### DATA UNDER STUDY ###

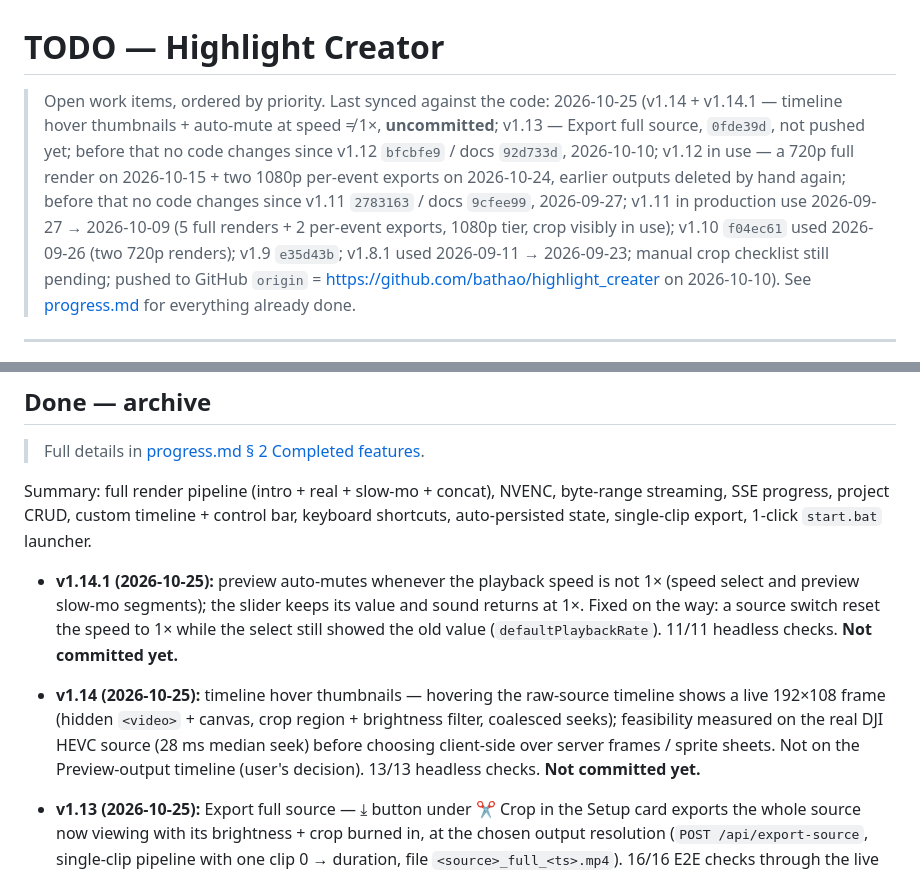
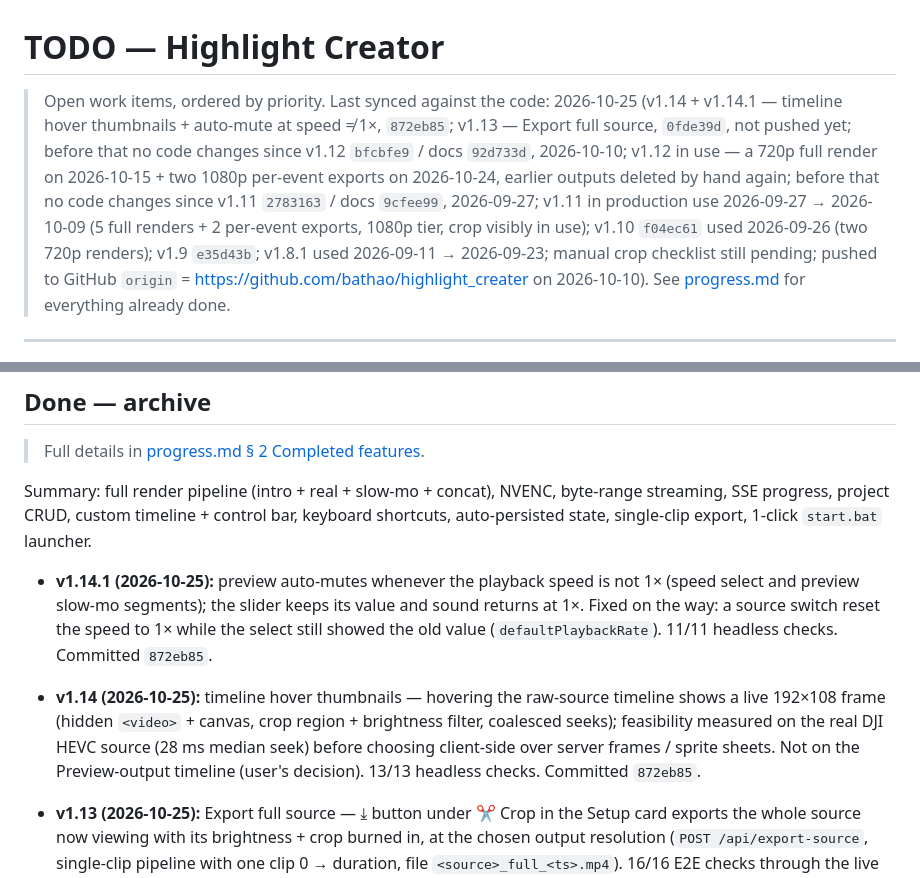
Before and after one commit to bathao/highlight_creater, a Markdown page: TODO.md, 2 parts joined by grey strips. GitHub-like rendering.

Commit message:
docs: record v1.14 commit hash in progress.md + TODO.md
Co-Authored-By: Claude Fable 5.1 <noreply@anthropic.com>

```diff
--- a/TODO.md
+++ b/TODO.md
@@ -1,6 +1,6 @@
 # TODO — Highlight Creator
 
-> Open work items, ordered by priority. Last synced against the code: 2026-10-25 (v1.14 + v1.14.1 — timeline hover thumbnails + auto-mute at speed ≠ 1×, **uncommitted**; v1.13 — Export full source, `0fde39d`, not pushed yet; before that no code changes since v1.12 `bfcbfe9` / docs `92d733d`, 2026-10-10; v1.12 in use — a 720p full render on 2026-10-15 + two 1080p per-event exports on 2026-10-24, earlier outputs deleted by hand again; before that no code changes since v1.11 `2783163` / docs `9cfee99`, 2026-09-27; v1.11 in production use 2026-09-27 → 2026-10-09 (5 full renders + 2 per-event exports, 1080p tier, crop visibly in use); v1.10 `f04ec61` used 2026-09-26 (two 720p renders); v1.9 `e35d43b`; v1.8.1 used 2026-09-11 → 2026-09-23; manual crop checklist still pending; pushed to GitHub `origin` = https://github.com/bathao/highlight_creater on 2026-10-10).
+> Open work items, ordered by priority. Last synced against the code: 2026-10-25 (v1.14 + v1.14.1 — timeline hover thumbnails + auto-mute at speed ≠ 1×, `872eb85`; v1.13 — Export full source, `0fde39d`, not pushed yet; before that no code changes since v1.12 `bfcbfe9` / docs `92d733d`, 2026-10-10; v1.12 in use — a 720p full render on 2026-10-15 + two 1080p per-event exports on 2026-10-24, earlier outputs deleted by hand again; before that no code changes since v1.11 `2783163` / docs `9cfee99`, 2026-09-27; v1.11 in production use 2026-09-27 → 2026-10-09 (5 full renders + 2 per-event exports, 1080p tier, crop visibly in use); v1.10 `f04ec61` used 2026-09-26 (two 720p renders); v1.9 `e35d43b`; v1.8.1 used 2026-09-11 → 2026-09-23; manual crop checklist still pending; pushed to GitHub `origin` = https://github.com/bathao/highlight_creater on 2026-10-10).
 > See [progress.md](progress.md) for everything already done.
 
 ---
@@ -110,8 +110,8 @@
 
 Summary: full render pipeline (intro + real + slow-mo + concat), NVENC, byte-range streaming, SSE progress, project CRUD, custom timeline + control bar, keyboard shortcuts, auto-persisted state, single-clip export, 1-click `start.bat` launcher.
 
-- **v1.14.1 (2026-10-25):** preview auto-mutes whenever the playback speed is not 1× (speed select and preview slow-mo segments); the slider keeps its value and sound returns at 1×. Fixed on the way: a source switch reset the speed to 1× while the select still showed the old value (`defaultPlaybackRate`). 11/11 headless checks. **Not committed yet.**
-- **v1.14 (2026-10-25):** timeline hover thumbnails — hovering the raw-source timeline shows a live 192×108 frame (hidden `<video>` + canvas, crop region + brightness filter, coalesced seeks); feasibility measured on the real DJI HEVC source (28 ms median seek) before choosing client-side over server frames / sprite sheets. Not on the Preview-output timeline (user's decision). 13/13 headless checks. **Not committed yet.**
+- **v1.14.1 (2026-10-25):** preview auto-mutes whenever the playback speed is not 1× (speed select and preview slow-mo segments); the slider keeps its value and sound returns at 1×. Fixed on the way: a source switch reset the speed to 1× while the select still showed the old value (`defaultPlaybackRate`). 11/11 headless checks. Committed `872eb85`.
+- **v1.14 (2026-10-25):** timeline hover thumbnails — hovering the raw-source timeline shows a live 192×108 frame (hidden `<video>` + canvas, crop region + brightness filter, coalesced seeks); feasibility measured on the real DJI HEVC source (28 ms median seek) before choosing client-side over server frames / sprite sheets. Not on the Preview-output timeline (user's decision). 13/13 headless checks. Committed `872eb85`.
 - **v1.13 (2026-10-25):** Export full source — ⤓ button under ✂ Crop in the Setup card exports the whole source now viewing with its brightness + crop burned in, at the chosen output resolution (`POST /api/export-source`, single-clip pipeline with one clip 0 → duration, file `<source>_full_<ts>.mp4`). 16/16 E2E checks through the live server. Committed `0fde39d`.
 - **v1.12 (2026-10-10):** fullscreen for the video box — ⛶ button / F / double-click puts `.player-wrap` into browser fullscreen; timeline + control bar + preview bar are reparented into an auto-hiding bottom chrome and restored on exit; overlays, crop and brightness keep their geometry; theatre-mode fallback when the API is refused. 32/32 headless checks + brightness-in-fullscreen luma check. Committed `bfcbfe9`.
 - **v1.11 (2026-09-27):** "Auto for all sources" brightness mode (offscreen per-source analysis + auto level, manual takeover, exclusive with apply-to-all, render/export wait for pending levels) + 🔊 preview volume/mute in the player bar; fixed the double busy-guard and idempotent histogram normalisation. 21/21 new + 40/40 regression headless checks. Committed `2783163`. Wider slider range (±100) was proposed and **declined by the user** — stays ±50.
```
Also changed, not shown: progress.md (+1 -1 lines).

###

* **TASK DETAILS**
From the listing above, copy all lines holding the word "decision".

* **EXERCISE OUTPUT**
-- **v1.14 (2026-10-25):** timeline hover thumbnails — hovering the raw-source timeline shows a live 192×108 frame (hidden `<video>` + canvas, crop region + brightness filter, coalesced seeks); feasibility measured on the real DJI HEVC source (28 ms median seek) before choosing client-side over server frames / sprite sheets. Not on the Preview-output timeline (user's decision). 13/13 headless checks. **Not committed yet.**
+- **v1.14 (2026-10-25):** timeline hover thumbnails — hovering the raw-source timeline shows a live 192×108 frame (hidden `<video>` + canvas, crop region + brightness filter, coalesced seeks); feasibility measured on the real DJI HEVC source (28 ms median seek) before choosing client-side over server frames / sprite sheets. Not on the Preview-output timeline (user's decision). 13/13 headless checks. Committed `872eb85`.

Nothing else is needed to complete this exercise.